A new poem by Pippa Little.

Childless I arrive with a rucksack,
own no Silver Cross steered topple-high
by the bare-legged women in check coats
and bulging shoes who load and unload
ropes of wet sheets, wring them out
to rams’ horns while heat-slap of steam
dries to tinsel in our hair, frizzles our lips
gritty with Daz sherbert dabs and the mangle,
wide as a room-size remnant, never stops groaning
one slip and you’re done for…

In the boom and echo of it, their calls swoop
over Cross-your-Hearts, Man. City socks,
crimplene pinks and snagged underskirts,
Maggie Maggie Maggie Out Out Out! blasts
from across the park, whole streets
get knocked out like teeth,
in a back alley on the way a man
jumped me, shocked as I was
by the fuck off! I didn’t know was in me

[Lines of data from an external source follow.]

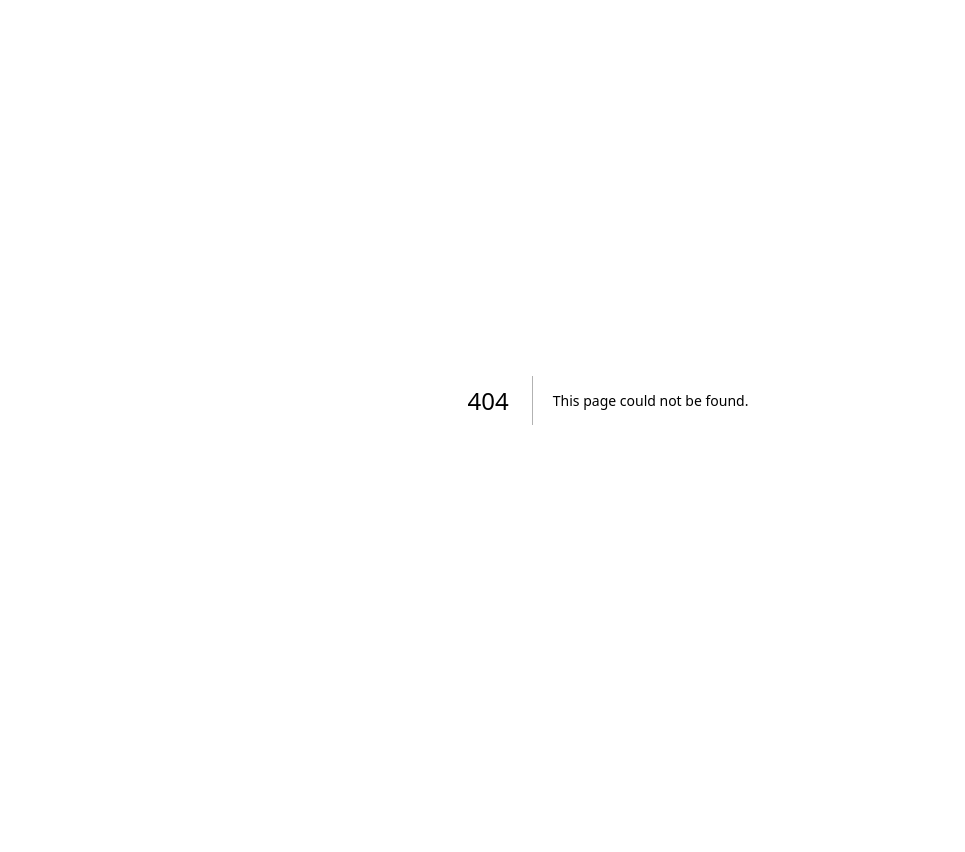
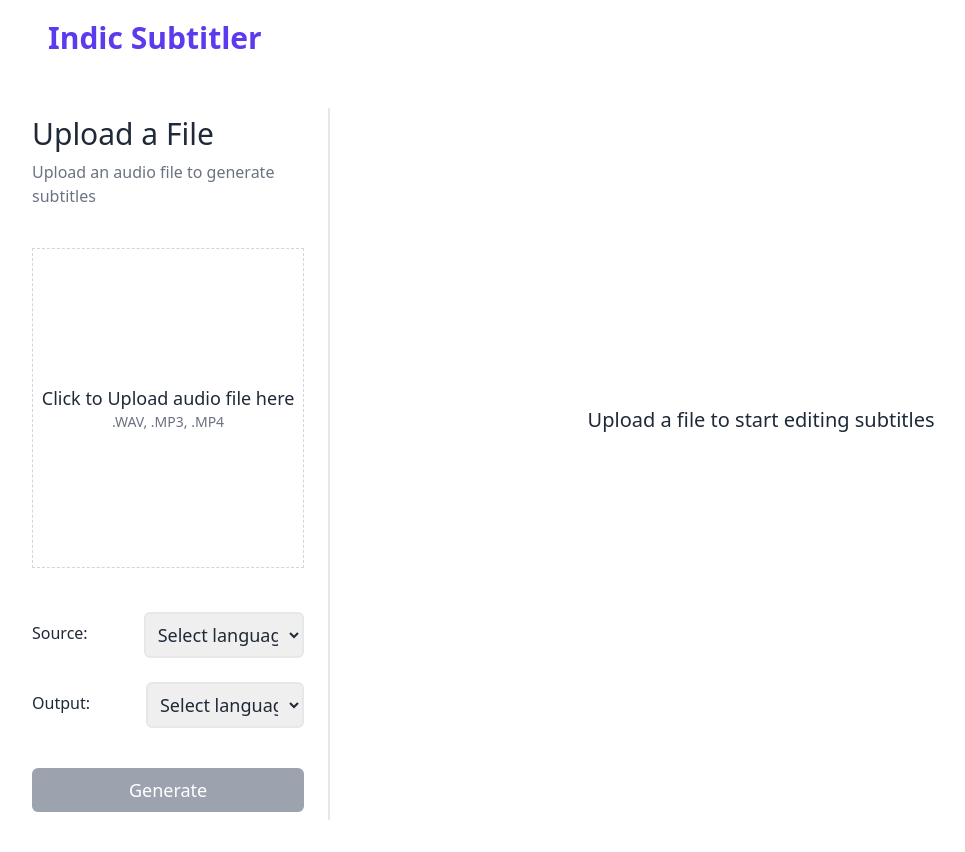
Before and after one commit to kurianbenoy/Indic-Subtitler, a Next.js app in the folder ui/: page /generate in a window 1280 px wide. Before the commit this address had no page. Shown: the whole page, without its empty margins (32-997 px from the left). Before the commit the page ends 800 px from the top, so only its background shows below. Built offline with nearby package versions, Linux system fonts and the light colour scheme.

Commit message:
renamed dashboard to generate route

```diff
--- /dev/null
+++ b/ui/src/pages/generate.js
@@ -0,0 +1,157 @@
+import Header from "@components/components/Header";
+import React, { useEffect, useRef, useState } from "react";
+import Dropzone from "@components/components/Dropzone";
+import Dropdown from "@components/components/Dropdown";
+import { SOURCE_LANGUAGES, translation } from "@components/constants";
+import { handleTranscribe } from "@components/utils";
+import ReactLoading from "react-loading";
+import { toast } from "react-toastify";
+import SubtitleEditor from "@components/components/SubtitleEditor";
+import useLocalStorage from "@components/hooks/useLocalStorage";
+import { useRouter } from "next/router";
+import { useSearchParams } from "next/navigation";
+
+export default function generate({ index }) {
+  const [uploadedFile, setUploadedFile] = useState();
+  const [sourceLanguage, setSourceLanguage] = useState();
+  const [outputLanguage, setOutputLanguage] = useState();
+  const [disabled, setDisabled] = useState(true);
+  const [loading, setLoading] = useState(false);
+  const [transcribed, setTranscribed] = useState([]);
+  const [requestSentToAPI, setrequestSentToAPI] = useState(false);
+  const [isLocalFile, setIsLocalFile] = useState(false);
+  // const [transcribed, setTranscribed] = useLocalStorage("transcription", []);
+
+  useEffect(() => {
+    const items = JSON.parse(localStorage.getItem("file"));
+    if (index && items) {
+      if (items[index]) {
+        const item = items[index];
+        setDisabled(true);
+        setUploadedFile(item.uploadedFile);
+        setSourceLanguage(item.sourceLanguage);
+        setOutputLanguage(item.outputLanguage);
+        setTranscribed(item.transcribedData);
+        setUploadedFile({
+          path: item.filename,
+          size: item.size,
+        });
+        setIsLocalFile(true);
+      }
+    }
+  }, []);
+
+  useEffect(() => {
+    if (uploadedFile && sourceLanguage && outputLanguage && !isLocalFile) {
+      setDisabled(false);
+    }
+  }, [uploadedFile, sourceLanguage, outputLanguage]);
+
+  function storeFileToLocalStorage(file) {
+    const items = JSON.parse(localStorage.getItem("file"));
+    if (!items) {
+      localStorage.setItem("file", JSON.stringify([file]));
+    } else {
+      items.push(file);
+      localStorage.setItem("file", JSON.stringify(items));
+    }
+  }
+
+  function reset(state) {
+    setLoading(state);
+    setDisabled(state);
+    setrequestSentToAPI(state);
+  }
+
+  async function handleSubmit() {
+    reset(true);
+    const response = await handleTranscribe(
+      uploadedFile,
+      sourceLanguage,
+      outputLanguage
+    );
+    if (response) {
+      reset(false);
+      if (response.status !== 200) {
+        return toast.error("An error occured");
+      } else {
+        setTranscribed(response.data.chunks);
+        const file = {
+          filename: uploadedFile.path,
+          size: uploadedFile.size,
+          transcribedData: response.data.chunks,
+          uploadDate: new Date(),
+          sourceLanguage: sourceLanguage,
+          outputLanguage: outputLanguage,
+        };
+        storeFileToLocalStorage(file);
+      }
+    }
+  }
+  return (
+    <>
+      <Header />
+      <main className="mt-8 flex flex-col md:flex-row md:mb-8 xl:mx-14 mx-4 gap-4">
+        <aside className="w-full md:w-[30%] lg:w-[25%] flex flex-col space-y-10 p-2">
+          <div>
+            <h2 className="text-3xl font-medium">Upload a File</h2>
+            <p className="font-xl text-gray-500 font-medium mt-2">
+              Upload an audio file to generate subtitles
+            </p>
+          </div>
+          <div className="h-80">
+            <Dropzone
+              setUploadedFile={setUploadedFile}
+              uploadedFile={uploadedFile}
+            />
+          </div>
+          <div className="space-y-5">
+            <Dropdown
+              onChange={(item) => setSourceLanguage(item)}
+              keyName="source-language"
+              label="Source"
+              options={SOURCE_LANGUAGES}
+            />
+            <Dropdown
+              onChange={(item) => setOutputLanguage(item)}
+              label="Output"
+              options={SOURCE_LANGUAGES}
+              keyName="target-language"
+            />
+          </div>
+          <button
+            disabled={disabled}
+            onClick={handleSubmit}
+            className={` ${
+              disabled
+                ? "bg-gray-400 hover:cursor-not-allowed"
+                : "bg-primary-900 hover:cursor-pointer"
+            } text-white py-2 rounded-md text-lg font-medium transition-all duration-300 flex items-center justify-center`}
+          >
+            {loading ? (
+              <ReactLoading type="spin" height={30} width={30} />
+            ) : (
+              "Generate"
+            )}
+          </button>
+        </aside>
+        <SubtitleEditor
+          transcribed={transcribed}
+          setTranscribed={setTranscribed}
+          filename={uploadedFile?.path}
+          requestSentToAPI={requestSentToAPI}
+        />
+      </main>
+    </>
+  );
+}
+
+export async function getServerSideProps(context) {
+  const index = context.query.id ? context.query.id : null;
+
+  return {
+    props: {
+      index,
+    },
+  };
+}
```
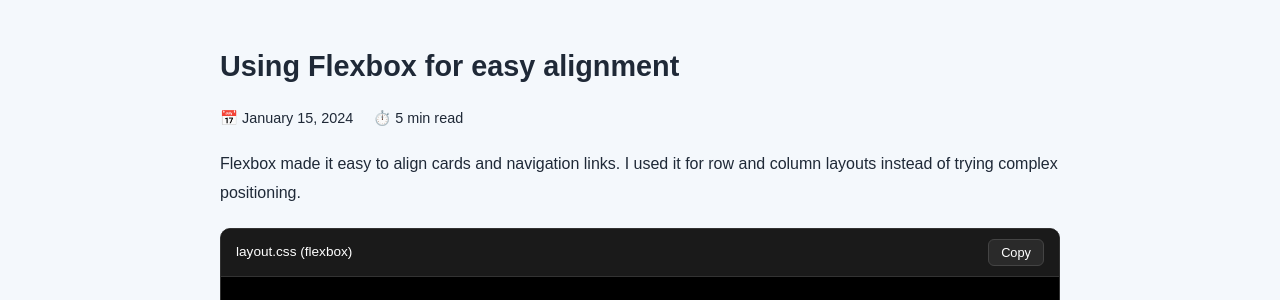
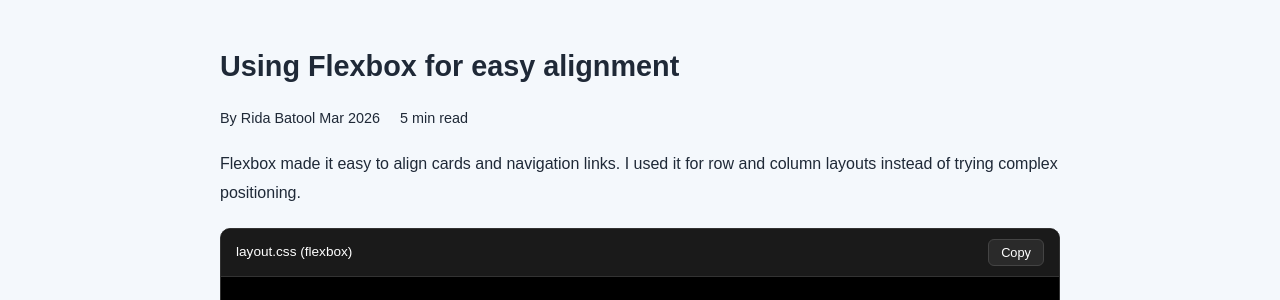
Before and after one commit to ridabatoolsaleem-wq/rida_batool, a Jekyll site: the page built from blog.md, in a window 1280 px wide and 900 px high, scrolled down 323 px. Shown: the part 150-450 px from the top of the window. Built offline with Jekyll 4.4.1, drawn with Linux system fonts in a browser that asks for light colours.

Commit message:
Update article metadata in blog.md

```diff
--- a/blog.md
+++ b/blog.md
@@ -22,8 +22,8 @@ permalink: /blog/
       <h2 class="custom-article-title">Using Flexbox for easy alignment</h2>
 
       <div class="custom-article-meta">
-        <span>📅 January 15, 2024</span>
-        <span>⏱️ 5 min read</span>
+        <span>By Rida Batool Mar 2026</span>
+        <span>5 min read</span>
       </div>
 
       <div class="custom-article-text">
```
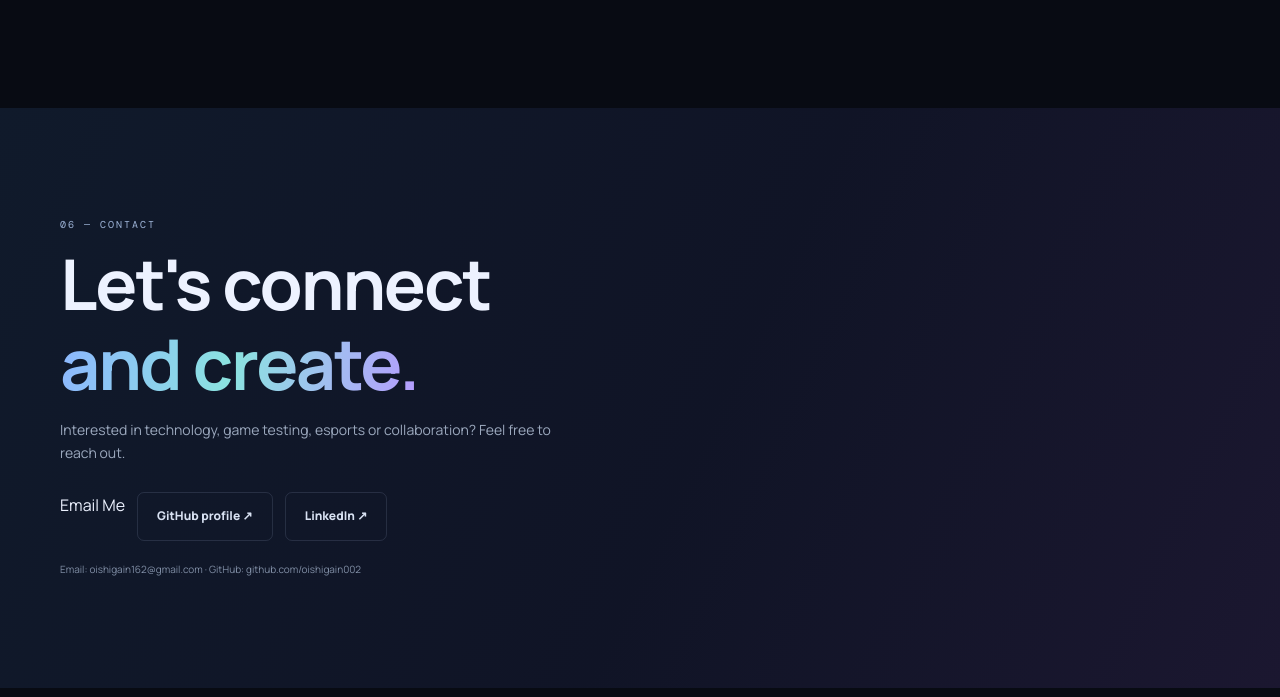
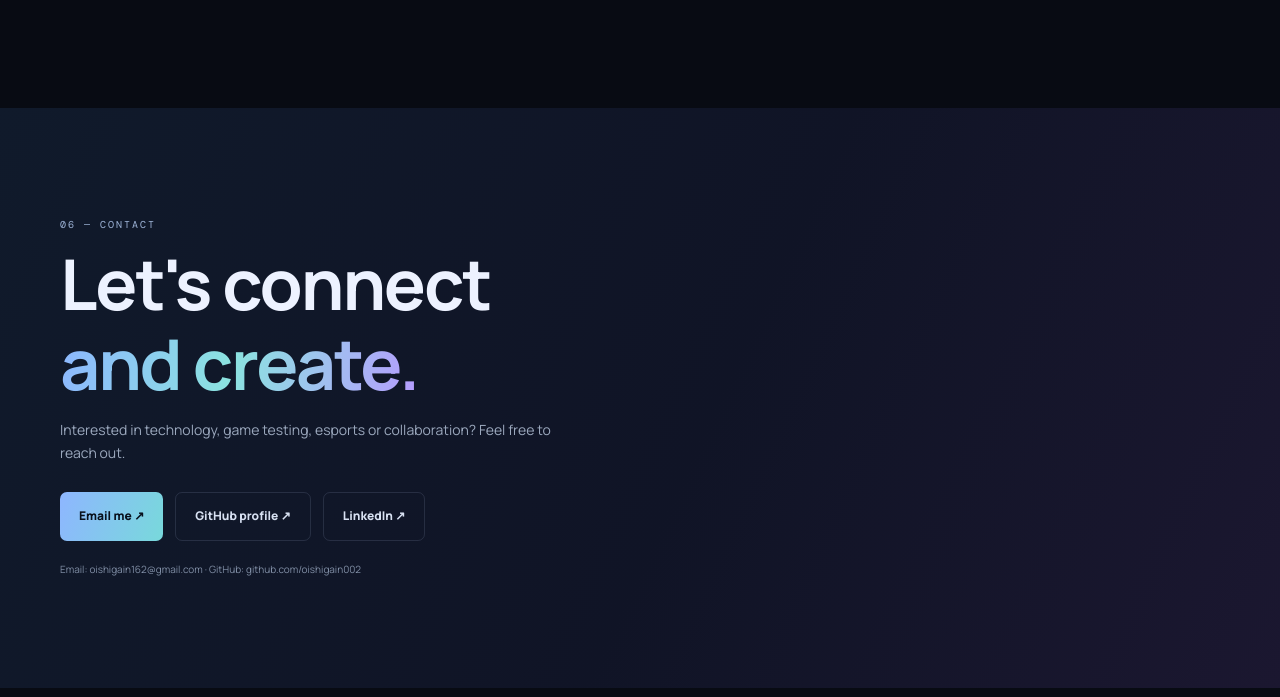
Before and after one commit to oishigain002/oishi-gain-portfolio, a plain HTML site: page index.html in a window 1280 px wide. Shown: the part 4633-5330 px from the top of the page. Drawn offline with nearby package versions, Linux system fonts and the light colour scheme.

Commit message:
Update index.html

```diff
--- a/index.html
+++ b/index.html
@@ -108,9 +108,13 @@
       </div>
     </section>
 
-    <section class="contact-section" id="contact"><div class="section-wrap contact-inner"><p class="eyebrow">06 — CONTACT</p><h2>Let's connect<br><span class="gradient-text">and create.</span></h2><p>Interested in technology, game testing, esports or collaboration? Feel free to reach out.</p><div class="contact-links"><a href="https://mail.google.com/mail/?view=cm&fs=1&to=oishigain162@gmail.com" target="_blank">
-    Email Me
-</a><a href="https://github.com/oishigain002" target="_blank" rel="noreferrer" class="button button-quiet">GitHub profile ↗</a><a href="https://www.linkedin.com/" target="_blank" rel="noreferrer" class="button button-quiet">LinkedIn ↗</a></div><p class="small-note">Email: oishigain162@gmail.com · GitHub: github.com/oishigain002</p></div></section>
+    <section class="contact-section" id="contact"><div class="section-wrap contact-inner"><p class="eyebrow">06 — CONTACT</p><h2>Let's connect<br><span class="gradient-text">and create.</span></h2><p>Interested in technology, game testing, esports or collaboration? Feel free to reach out.</p><div class="contact-links">
+     <a href="https://mail.google.com/mail/?view=cm&fs=1&to=oishigain162@gmail.com"
+   class="button button-primary"
+   target="_blank">
+   Email me ↗
+</a>
+      <a href="https://github.com/oishigain002" target="_blank" rel="noreferrer" class="button button-quiet">GitHub profile ↗</a><a href="https://www.linkedin.com/" target="_blank" rel="noreferrer" class="button button-quiet">LinkedIn ↗</a></div><p class="small-note">Email: oishigain162@gmail.com · GitHub: github.com/oishigain002</p></div></section>
   </main>
   <footer class="site-footer"><a class="brand" href="#home"><span class="brand-mark">OG</span><span>OISHI GAIN<span class="brand-sub">SOFTWARE × ESPORTS</span></span></a><span>© <span id="year"></span> Oishi Gain. Built with HTML, CSS & JavaScript.</span><a href="#home">BACK TO TOP ↑</a></footer>
   <script src="script.js"></script>
```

but which I try out now to make them laugh, these women
who scrub blood and beer and come
with red-brick soap, quick-starch a party dress
while dryers flop and roar
before their kids fly out of school,
flock outside for a smoke’s sweet rest
from the future bearing down of four walls and one man.

Pippa Little’s collection Overwintering (Carcanet) was shortlisted for the Seamus Heaney Centre Award. Her new book, Twist, was published in March by Arc. 

This article first appeared in the 20 July 2017 issue of the New Statesman, The new world disorder